Boosting competition in consumer markets and key input sectors can help African countries grow faster and alleviate poverty, according to a report launched today by the World Bank Group and the African Competition Forum. The report, Breaking down barriers (pdf), finds that reducing the prices of basic food staples by just 10%, as a result of tackling cartels and improving regulations that limit competition in food markets, could lift nearly half a million people in Kenya, South Africa and Zambia alone out of poverty and save households in these countries over US$700 million a year.
At the same time, fundamental market reforms to increase competition in key sectors is critical for competitiveness and economic growth. For example, if countries like Ethiopia, Ghana, Zambia and others were to reform their professional services markets, this could generate nearly half a percentage point in GDP growth from industries which use these services intensively. For a country like Zambia, which had 1.7% GDP growth in 2015, this can be significant. The report also suggests that the impact would be even larger if fundamental reforms were implemented in other services such as electricity, telecommunications, and transport which have higher spillover potential across economies. [Competition Commission of South Africa updates: workshop, 28-29 July, on cartel investigation techniques, latest newsletter (pdf)]

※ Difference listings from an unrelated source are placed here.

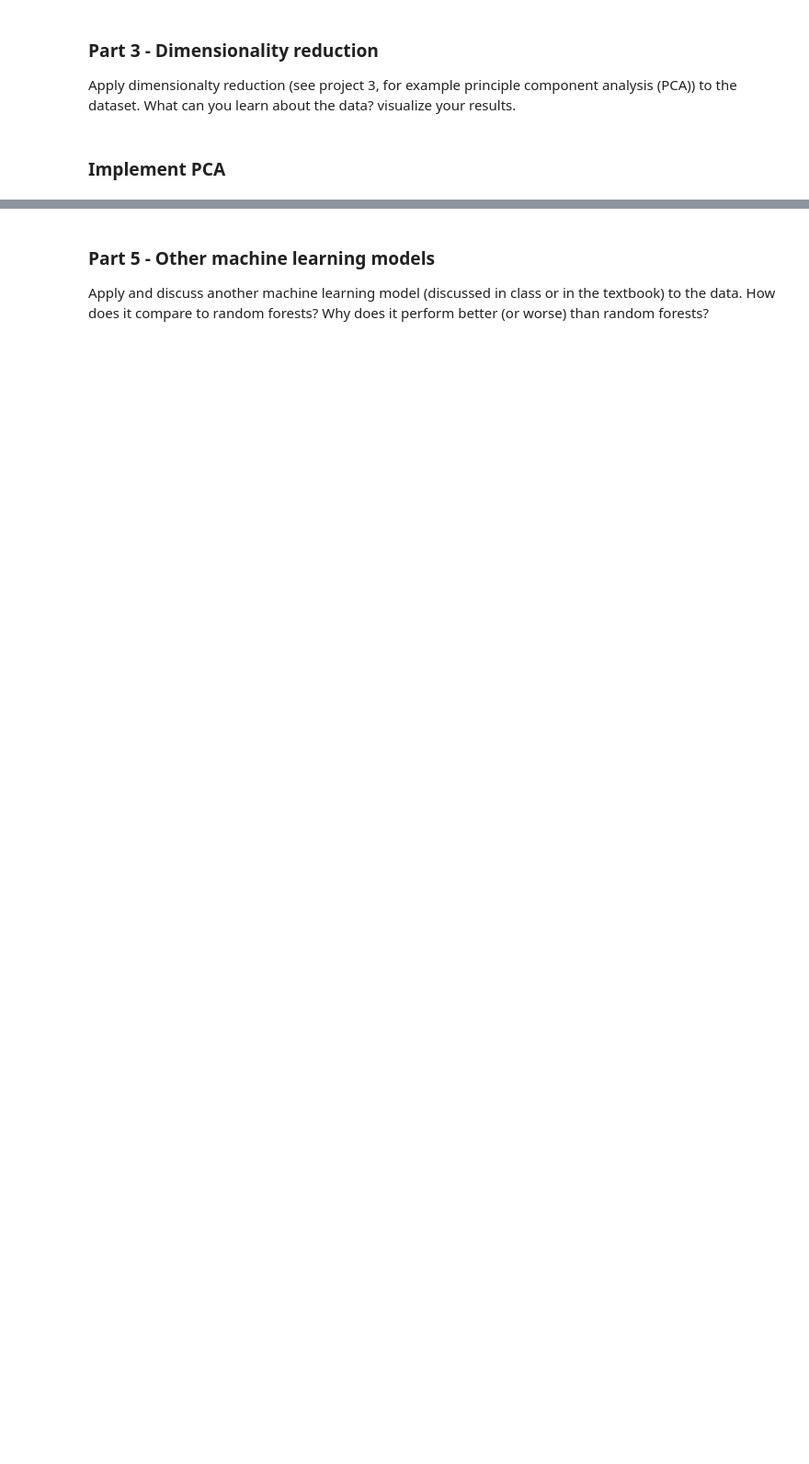
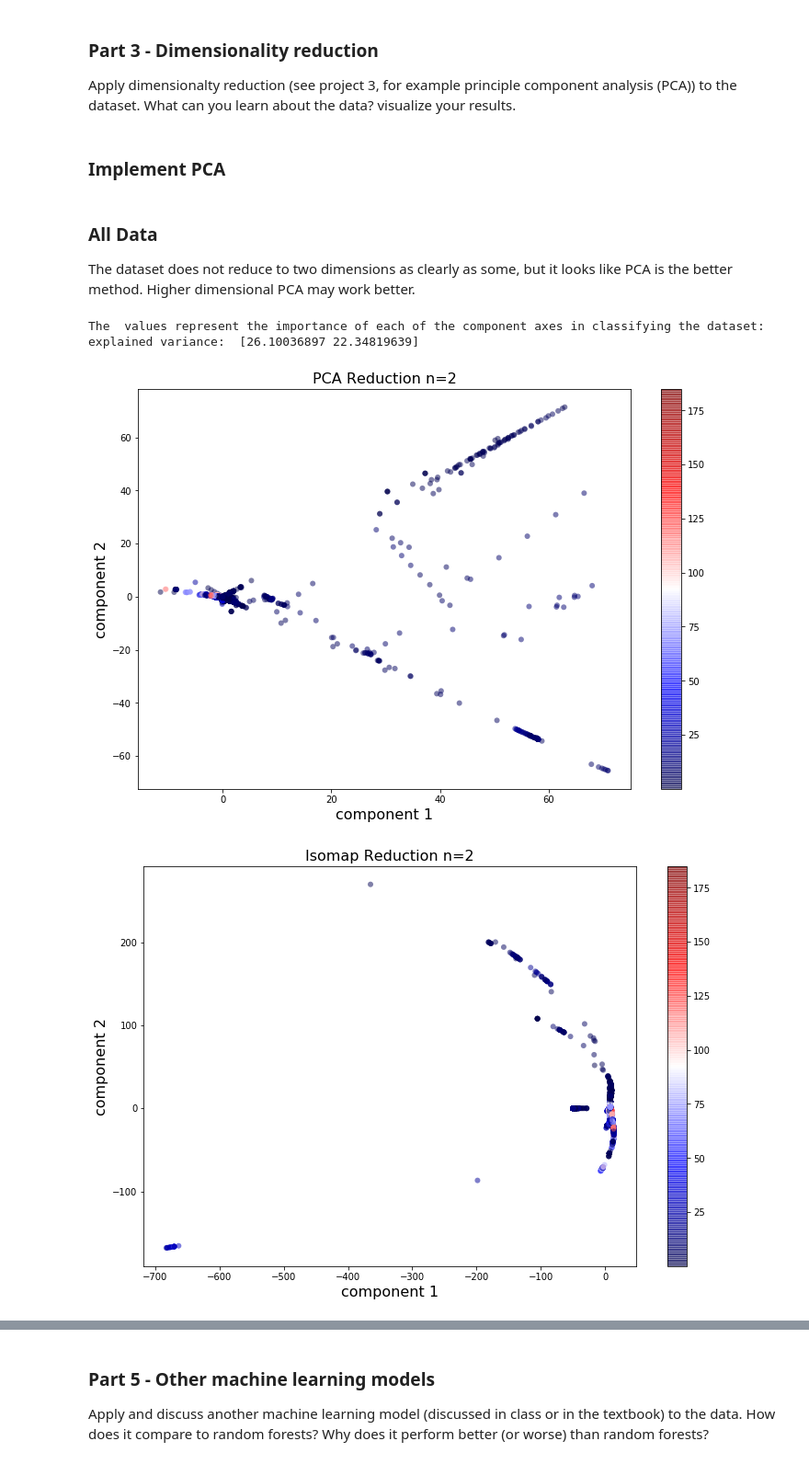
Before and after one commit to OSUScientificComputing464/final-project-discer151, a Jupyter notebook: FinalProject.ipynb, the cells around one changed output, grey strips where cells are left out. Shown at 92% size. Drawn from its saved outputs; the diff is of its cells as text; code cells hidden in the pictures; blank space fills up the shorter version.

```diff
--- a/FinalProject.ipynb
+++ b/FinalProject.ipynb
@@ -185,3 +214,15 @@ def do_pca(x_data, y_data, n_components):
     print('explained variance: ', pca.explained_variance_)
 
     return pca
+# %% [markdown]
+### All Data
+
+The dataset does not reduce to two dimensions as clearly as some, but it looks like PCA is the better method. Higher dimensional PCA may work better.
+# %%
+unique_pca = do_pca(unique_data[unique_x],unique_data[unique_y],2)
+unique_iso = do_iso(unique_data[unique_x],unique_data[unique_y],2)
+# %% [output]
+The  values represent the importance of each of the component axes in classifying the dataset:
+explained variance:  [26.10036897 22.34819639]
+[figure, added]
+[figure, added]
```
Also changed, not shown: parts of 47 cells of this notebook, 4 other files.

Sixth Global Review of Aid-For-Trade Monitoring Exercise: Promoting Connectivity (WTO)
The Sixth Global Review of Aid for Trade, under the theme “Promoting Connectivity”, will be held at the WTO in mid-2017. The deadline for the submission of completed monitoring formats is 31 October 2016. The M&E exercise for the 6th Global Review will review the status of TFA implementation, explore the demand and response to requests for TFA implementation support and survey where difficulties may be arising. The case story exercise seeks to build on the evidence of impacts of trade facilitation support projects and will explore new approaches being tested by developing countries and their development partners, such as those engaging the private sector.
Tanzania: Article IV report, Selected Issues papers (IMF)
Staff Report for the 2016 Article IV Consultation: Sustaining high growth and implementing the development agenda while preserving fiscal and external sustainability will require a range of deep reforms. Somewhat higher fiscal deficits could be sustained for a few years while keeping a low risk of debt distress. However, creating fiscal space for higher infrastructure investment will necessitate first and foremost sustained efforts to raise additional domestic revenue and streamline current expenditure. Reforms to increase spending efficiency, particularly in the area of public investment, will also be needed. More broadly, the targeted high growth and structural transformation of the Tanzanian economy will require a rekindling of the reform agenda.
Selected Issues Paper 1: Productivity, growth, structural reforms, and macroeconomic policies. While lower gas prices affect the profitability of the [LNG] project, the government can improve the prospect of the investment taking place by completing the implementation of reforms on the policy and regulatory framework and by engaging the investors in negotiations about the project. In particular, the authorities should:
Selected Issues Paper 2: Macro-financial issues. State-owned banks also have relatively high non-performing loan ratios. Where Tanzania stands out is in the sheer number of banks (57), which taken together with the poor performance of a number of these institutions, raises the question of whether some consolidation in the sector is warranted.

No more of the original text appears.